The Camino: A Journey of the Spirit by Shirley MacLaine : Reading this book was like taking an interminable ride through crazy town. I picked it up thinking she would talk about her experience in walking The Way of St. James which does have a cathartic feeling to it but I NEVER thought she would go in the direction that she took this book. Mrs. MacLaine has some of the wildest “visions” I have ever read about in my entire life. The book was both incredibly awkward and unentertaining.
Some Kind of Crazy: An Unforgettable Story of Profound Brokenness and Breathtaking Grace by Terry Wardle: This book is beautiful! I was so impressed with Mr. Wardle’s ability to speak so candidly about his internal battles with mental illness. I laughed, sighed, cried and got angry with him. It was a rollercoaster of emotions! But it was so worth it. It’s a beautifully written story of falling from grace and redeeming oneself.
Heather, the Totality by Matthew Weiner : Well…nicely put…this book bombed. It was awful. It is a story about a sexually confident little girl, the depravity of old men and the vivid imagination of overprotective father’s. The entire book is a messy amalgamation of misogyny and narrational predictability.
The Valedictorian of Being Dead: The True Story of Dying Ten Times to Live by Heather B. Armstrong : This book is very eye-opening. I am not very familiar with mental illness but this book really gave a lot of insight into how it creeps up on its victims. I was surprised by how engaged I became with it. I even googled her to make sure she was doing well now. The author takes you through the experimental treatment she underwent to cure her debilitating depression. It’s a very interesting read while being funny and hopeful.

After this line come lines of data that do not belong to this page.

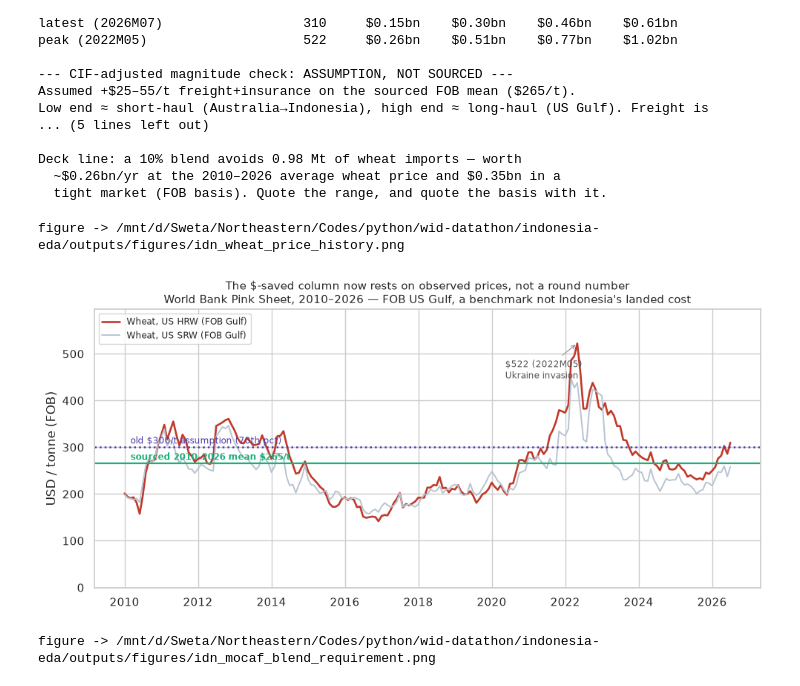
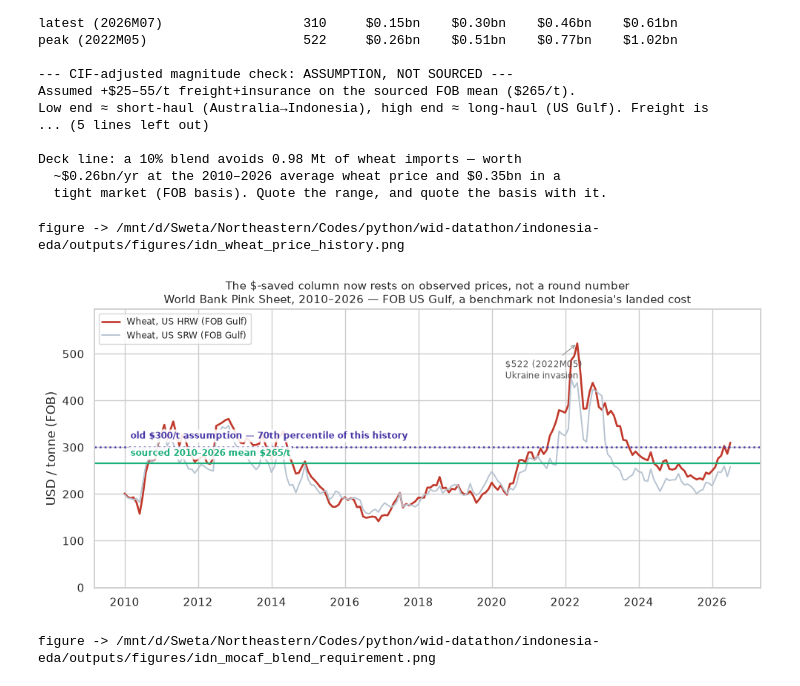
Before and after one commit to msweta02/wid-datathon, a Jupyter notebook: indonesia-eda/notebooks/05_cassava_substitution.ipynb, the cells around one changed output. Saved outputs shown, nothing was run; the diff lists cells and outputs as text; code cells hidden in the pictures.

```diff
--- a/indonesia-eda/notebooks/05_cassava_substitution.ipynb
+++ b/indonesia-eda/notebooks/05_cassava_substitution.ipynb
@@ -513,36 +513,37 @@ Deck line: a 10% blend avoids 0.98 Mt of wheat imports — worth
 # %%
 # Deck asset: the price history the $ column now rests on, with the old assumption marked.
 if px is not None:
     t = pd.to_datetime(px['ym'].str.replace('M', '-') + '-01')
     fig, ax = plt.subplots(figsize=(10, 4.8))
     ax.plot(t, px['HRW'], color='#c0392b', lw=1.9, label=f'Wheat, US {BENCHMARK} (FOB Gulf)')
     ax.plot(t, px['SRW'], color='#b8c4d1', lw=1.4, label='Wheat, US SRW (FOB Gulf)')
     ax.axhline(HEADLINE_PRICE, color='#1baf7a', ls='-', lw=1.6)
     ax.axhline(OLD_ASSUMPTION_USD_T, color='#4a3aa7', ls=':', lw=1.8)
-    ax.text(t.iloc[2], HEADLINE_PRICE + 8, f'sourced {PX_SPAN} mean ${HEADLINE_PRICE:,.0f}/t',
-            color='#1baf7a', fontsize=8.5, fontweight='bold')
-    ax.text(t.iloc[2], OLD_ASSUMPTION_USD_T + 8,
-            f'old ${OLD_ASSUMPTION_USD_T}/t assumption ({100*(px[BENCHMARK].dropna()<OLD_ASSUMPTION_USD_T).mean():.0f}th pct)',
-            color='#4a3aa7', fontsize=8.5)
+    ax.text(t.iloc[2], HEADLINE_PRICE + 12, f'sourced {PX_SPAN} mean ${HEADLINE_PRICE:,.0f}/t',
+            color='#1baf7a', fontsize=8.5, fontweight='bold', va='bottom', bbox=dict(boxstyle='round,pad=0.18', fc='white', ec='none', alpha=0.88))
+    ax.text(t.iloc[2], OLD_ASSUMPTION_USD_T + 14,
+            f'old ${OLD_ASSUMPTION_USD_T}/t assumption \u2014 '
+            f'{100*(px[BENCHMARK].dropna()<OLD_ASSUMPTION_USD_T).mean():.0f}th percentile of this history',
+            color='#4a3aa7', fontsize=8.5, fontweight='bold', va='bottom', bbox=dict(boxstyle='round,pad=0.18', fc='white', ec='none', alpha=0.88))
     pk = px[BENCHMARK].idxmax()
     ax.annotate(f'${px.loc[pk, BENCHMARK]:,.0f} ({px.loc[pk, "ym"]})\nUkraine invasion',
                 xy=(t.loc[pk], px.loc[pk, BENCHMARK]), xytext=(-70, -34),
                 textcoords='offset points', fontsize=8.5, color='#555',
                 arrowprops=dict(arrowstyle='->', color='#999', lw=0.9))
     ax.set_ylabel('USD / tonne (FOB)')
     ax.set_ylim(0, px['HRW'].max() * 1.14)
     ax.set_title('The $-saved column now rests on observed prices, not a round number\n'
                  f'World Bank Pink Sheet, {PX_SPAN} \u2014 FOB US Gulf, a benchmark not Indonesia\'s landed cost',
                  fontsize=11)
     ax.legend(fontsize=8.5, loc='upper left')
     fig.tight_layout()
     viz.save(fig, 'idn_wheat_price_history')
     plt.show()
 else:
     print('Pink Sheet absent — price-history figure skipped.')
 # %% [output]
 figure -> /mnt/d/Sweta/Northeastern/Codes/python/wid-datathon/indonesia-eda/outputs/figures/idn_wheat_price_history.png
-[figure, old version]
+[figure, new version]
 # %%
 # Deck asset for slide 8: what each blend rate demands vs what's actually available.
 fig, ax = plt.subplots(figsize=(10, 5))
```
Also changed, not shown: parts of 2 cells of this notebook, 3 other files.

My Salinger Year by Joanna Rakoff : My favorite book in the pack! I read it in a few hours. I loved everything about this book. It reminded me so much of all of the time I had spent in New York City in 1996. The author did a great job of describing the hardship of wanting to pursue one’s dream while balancing the responsibilities of “being an adult” and having to make real sacrifices to keep a roof over one’s head. Adulting is so hard! And Joanna did a fantastic job of explaining that. Right after I read the book, I watched the movie. I was pleasantly surprised by how closely they depicted it. They did a phenomenal job with selecting the right cast for each person in the book.
Hope you enjoy some or all of these book recommendations! Let me know!!
Live, Read & Wander